Leaf colors come from "pigments." The green color in leaves comes from the pigment chlorophyll. Other pigments make leaves orange, yellow, red and a purplish color.
Leaves always have orange and yellow pigments in them, but we can’t see these colors until the fall when leaves stop making green chlorophyll. When leaves do make green chlorophyll we can’t see the other colors.
As winter approaches leaves might turn red or purplish. The pigments that make these colors only appear in the fall because they need cool nights to develop.
Chlorophyll makes this leaf green. Leaves must have chlorophyll to do photosynthesis.
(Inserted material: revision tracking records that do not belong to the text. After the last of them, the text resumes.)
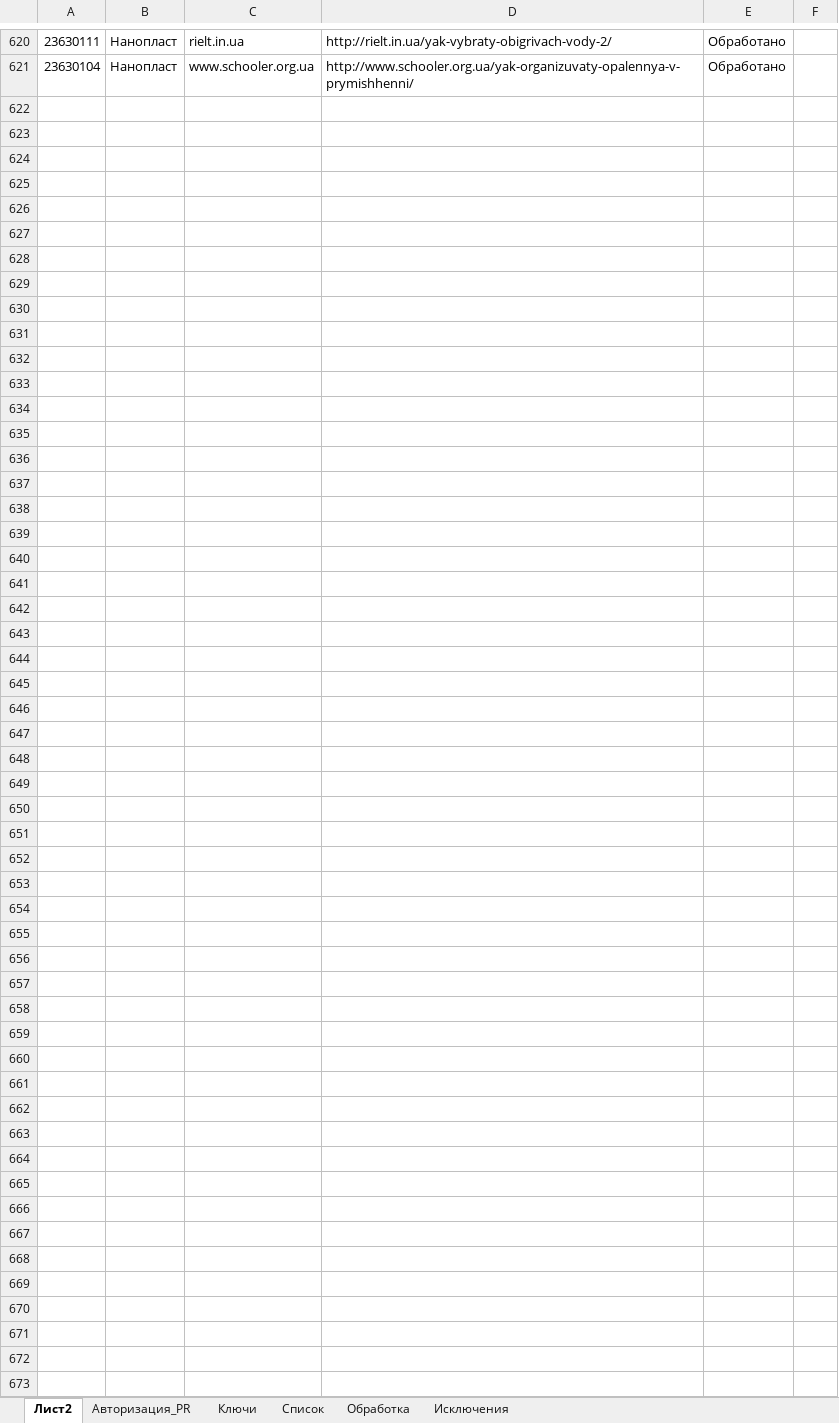
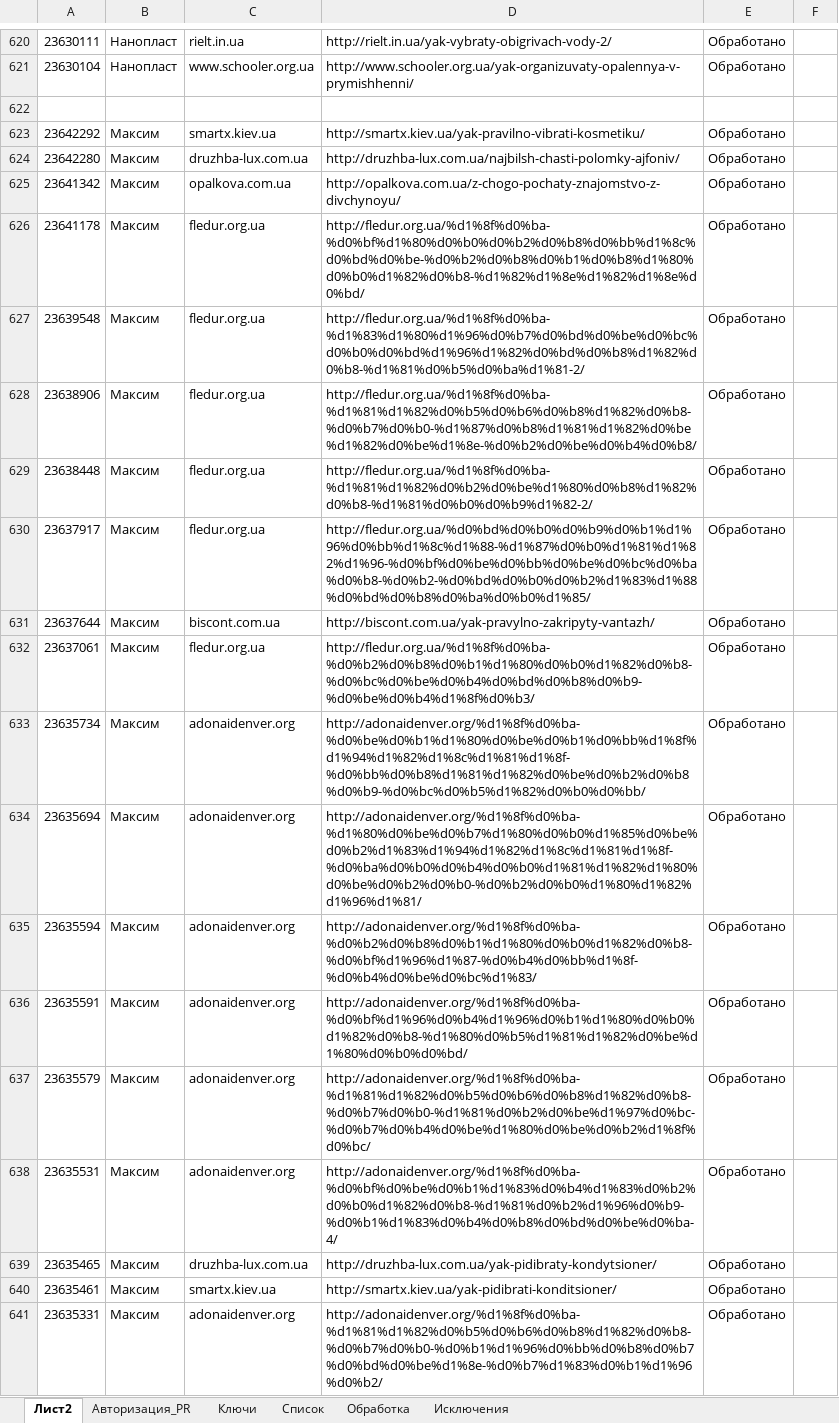
Before and after one commit to Goodron1981/MyMacros-master, an Excel workbook: Test.xlsm, sheet Лист2, drawn as a sheet; only a part is shown, gaps mark what is left out; values as stored, in another font and other column widths than the file's, no borders; the diff covers the shown part only; the diff names each change by its address in the sheet, - before the commit and + after, or states it on an @@ line.

```diff
--- a/Test.xlsm (sheet Лист2)
+++ b/Test.xlsm (sheet Лист2)
+row 622: (empty)
+row 623: 23642292 | Максим | smartx.kiev.ua | http://smartx.kiev.ua/yak-pravilno-vibrati-kosmetiku/ | Обработано
+row 624: 23642280 | Максим | druzhba-lux.com.ua | http://druzhba-lux.com.ua/najbilsh-chasti-polomky-ajfoniv/ | Обработано
+row 625: 23641342 | Максим | opalkova.com.ua | http://opalkova.com.ua/z-chogo-pochaty-znajomstvo-z-divchynoyu/ | Обработано
+row 626: 23641178 | Максим | fledur.org.ua | http://fledur.org.ua/%d1%8f%d0%ba-%d0%bf%d1%80%d0%b0%d0%b2%d0%b8%d0%bb%d1%8c%d0%bd%d0%be-%d0%b2%d0%b8%d0%b1%d0%b8%d1%80%d0%b0%d1%82%d0%b8-%d1%82%d1%8e%d1%82%d1%8e%d0%bd/ | Обработано
+row 627: 23639548 | Максим | fledur.org.ua | http://fledur.org.ua/%d1%8f%d0%ba-%d1%83%d1%80%d1%96%d0%b7%d0%bd%d0%be%d0%bc%d0%b0%d0%bd%d1%96%d1%82%d0%bd%d0%b8%d1%82%d0%b8-%d1%81%d0%b5%d0%ba%d1%81-2/ | Обработано
+row 628: 23638906 | Максим | fledur.org.ua | http://fledur.org.ua/%d1%8f%d0%ba-%d1%81%d1%82%d0%b5%d0%b6%d0%b8%d1%82%d0%b8-%d0%b7%d0%b0-%d1%87%d0%b8%d1%81%d1%82%d0%be%d1%82%d0%be%d1%8e-%d0%b2%d0%be%d0%b4%d0%b8/ | Обработано
+row 629: 23638448 | Максим | fledur.org.ua | http://fledur.org.ua/%d1%8f%d0%ba-%d1%81%d1%82%d0%b2%d0%be%d1%80%d0%b8%d1%82%d0%b8-%d1%81%d0%b0%d0%b9%d1%82-2/ | Обработано
+row 630: 23637917 | Максим | fledur.org.ua | http://fledur.org.ua/%d0%bd%d0%b0%d0%b9%d0%b1%d1%96%d0%bb%d1%8c%d1%88-%d1%87%d0%b0%d1%81%d1%82%d1%96-%d0%bf%d0%be%d0%bb%d0%be%d0%bc%d0%ba%d0%b8-%d0%b2-%d0%bd%d0%b0%d0%b2%d1%83%d1%88%d0%bd%d0%b8%d0%ba%d0%b0%d1%85/ | Обработано
+row 631: 23637644 | Максим | biscont.com.ua | http://biscont.com.ua/yak-pravylno-zakripyty-vantazh/ | Обработано
+row 632: 23637061 | Максим | fledur.org.ua | http://fledur.org.ua/%d1%8f%d0%ba-%d0%b2%d0%b8%d0%b1%d1%80%d0%b0%d1%82%d0%b8-%d0%bc%d0%be%d0%b4%d0%bd%d0%b8%d0%b9-%d0%be%d0%b4%d1%8f%d0%b3/ | Обработано
+row 633: 23635734 | Максим | adonaidenver.org | http://adonaidenver.org/%d1%8f%d0%ba-%d0%be%d0%b1%d1%80%d0%be%d0%b1%d0%bb%d1%8f%d1%94%d1%82%d1%8c%d1%81%d1%8f-%d0%bb%d0%b8%d1%81%d1%82%d0%be%d0%b2%d0%b8%d0%b9-%d0%bc%d0%b5%d1%82%d0%b0%d0%bb/ | Обработано
+row 634: 23635694 | Максим | adonaidenver.org | http://adonaidenver.org/%d1%8f%d0%ba-%d1%80%d0%be%d0%b7%d1%80%d0%b0%d1%85%d0%be%d0%b2%d1%83%d1%94%d1%82%d1%8c%d1%81%d1%8f-%d0%ba%d0%b0%d0%b4%d0%b0%d1%81%d1%82%d1%80%d0%be%d0%b2%d0%b0-%d0%b2%d0%b0%d1%80%d1%82%d1%96%d1%81/ | Обработано
+row 635: 23635594 | Максим | adonaidenver.org | http://adonaidenver.org/%d1%8f%d0%ba-%d0%b2%d0%b8%d0%b1%d1%80%d0%b0%d1%82%d0%b8-%d0%bf%d1%96%d1%87-%d0%b4%d0%bb%d1%8f-%d0%b4%d0%be%d0%bc%d1%83/ | Обработано
+row 636: 23635591 | Максим | adonaidenver.org | http://adonaidenver.org/%d1%8f%d0%ba-%d0%bf%d1%96%d0%b4%d1%96%d0%b1%d1%80%d0%b0%d1%82%d0%b8-%d1%80%d0%b5%d1%81%d1%82%d0%be%d1%80%d0%b0%d0%bd/ | Обработано
+row 637: 23635579 | Максим | adonaidenver.org | http://adonaidenver.org/%d1%8f%d0%ba-%d1%81%d1%82%d0%b5%d0%b6%d0%b8%d1%82%d0%b8-%d0%b7%d0%b0-%d1%81%d0%b2%d0%be%d1%97%d0%bc-%d0%b7%d0%b4%d0%be%d1%80%d0%be%d0%b2%d1%8f%d0%bc/ | Обработано
+row 638: 23635531 | Максим | adonaidenver.org | http://adonaidenver.org/%d1%8f%d0%ba-%d0%bf%d0%be%d0%b1%d1%83%d0%b4%d1%83%d0%b2%d0%b0%d1%82%d0%b8-%d1%81%d0%b2%d1%96%d0%b9-%d0%b1%d1%83%d0%b4%d0%b8%d0%bd%d0%be%d0%ba-4/ | Обработано
+row 639: 23635465 | Максим | druzhba-lux.com.ua | http://druzhba-lux.com.ua/yak-pidibraty-kondytsioner/ | Обработано
+row 640: 23635461 | Максим | smartx.kiev.ua | http://smartx.kiev.ua/yak-pidibrati-konditsioner/ | Обработано
+row 641: 23635331 | Максим | adonaidenver.org | http://adonaidenver.org/%d1%8f%d0%ba-%d1%81%d1%82%d0%b5%d0%b6%d0%b8%d1%82%d0%b8-%d0%b7%d0%b0-%d0%b1%d1%96%d0%bb%d0%b8%d0%b7%d0%bd%d0%be%d1%8e-%d0%b7%d1%83%d0%b1%d1%96%d0%b2/ | Обработано
```
Also changed, not shown: 15 added rows elsewhere in this sheet, sheet Обработка, sheet Список, sheet Авторизация_PR, charts or pictures, Test_Blogun.xlsm, 1 other file.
This leaf will use light from the sun and the carbon dioxide it breathes in to do photosynthesis.
Why do leaves change color?
As we get closer to winter, days get shorter and nights get longer. When this starts to happen leaves get the message that winter is coming and stop making chlorophyll. Why? Because when winter comes they will not have the sunshine they need to do photosynthesis so they will not need chlorophyll. Without chlorophyll leaves are not green.
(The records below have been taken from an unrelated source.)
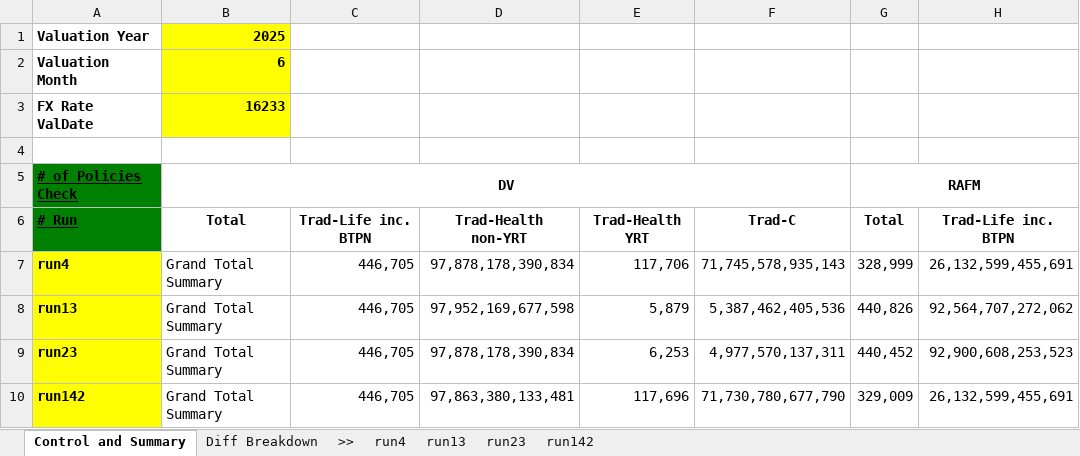
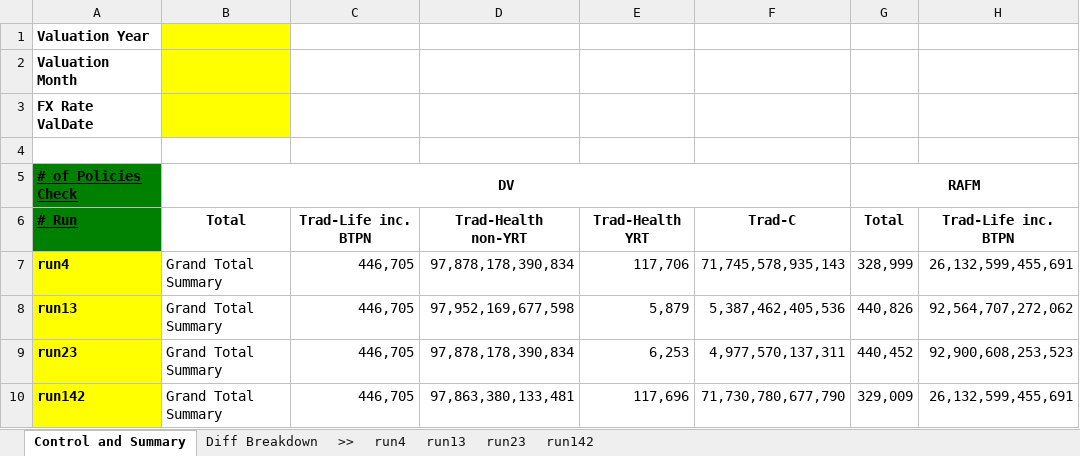
Before and after one commit to Christo-Christo/control_3, an Excel workbook: IRCS3_local/Output/IRCS_Control17.3_Trad_Conv.xlsx, sheet Control and Summary, drawn as a sheet; only a part is shown; values as stored, in another font and other column widths than the file's, no borders; the diff names each change by its address in the sheet, - before the commit and + after, or states it on an @@ line.

```diff
--- a/IRCS3_local/Output/IRCS_Control17.3_Trad_Conv.xlsx (sheet Control and Summary)
+++ b/IRCS3_local/Output/IRCS_Control17.3_Trad_Conv.xlsx (sheet Control and Summary)
-B1: 2025
+B1: (empty)
-B2: 6
+B2: (empty)
-B3: 16233
+B3: (empty)
```
Also changed, not shown: sheet run4, sheet run142, sheet run13, sheet run23, IRCS3_local/Output/IRCS_Control17.3_UL_Conv.xlsx, 6 other files.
This is a photo of bigtooth maples at Lost Maples State Natural Area:
Want to visit Lost Maples? Check their website before going for a report of how the leaves look. http://www.tpwd.state.tx.us/spdest/findadest/parks/lost_maples/foliage.phtml
Why do some leaves change color in the fall?
Leaf colors will depend on three things:
- How much chlorophyll they have in them
- How much sugar they have in them
- The weather
The more chlorophyll leaves have the greener they will be.
The amount of sugar and sunlight leaves get in the autumn determine the colors they become. The more sugar and sunlight the more red you will see in the leaves.
Some leaves don't change colors. They just become dry and shrivel up.
The weather throughout the year will also affect the colors of the autumn leaves.
Check out this 5-minute video about how and why leaves change colors: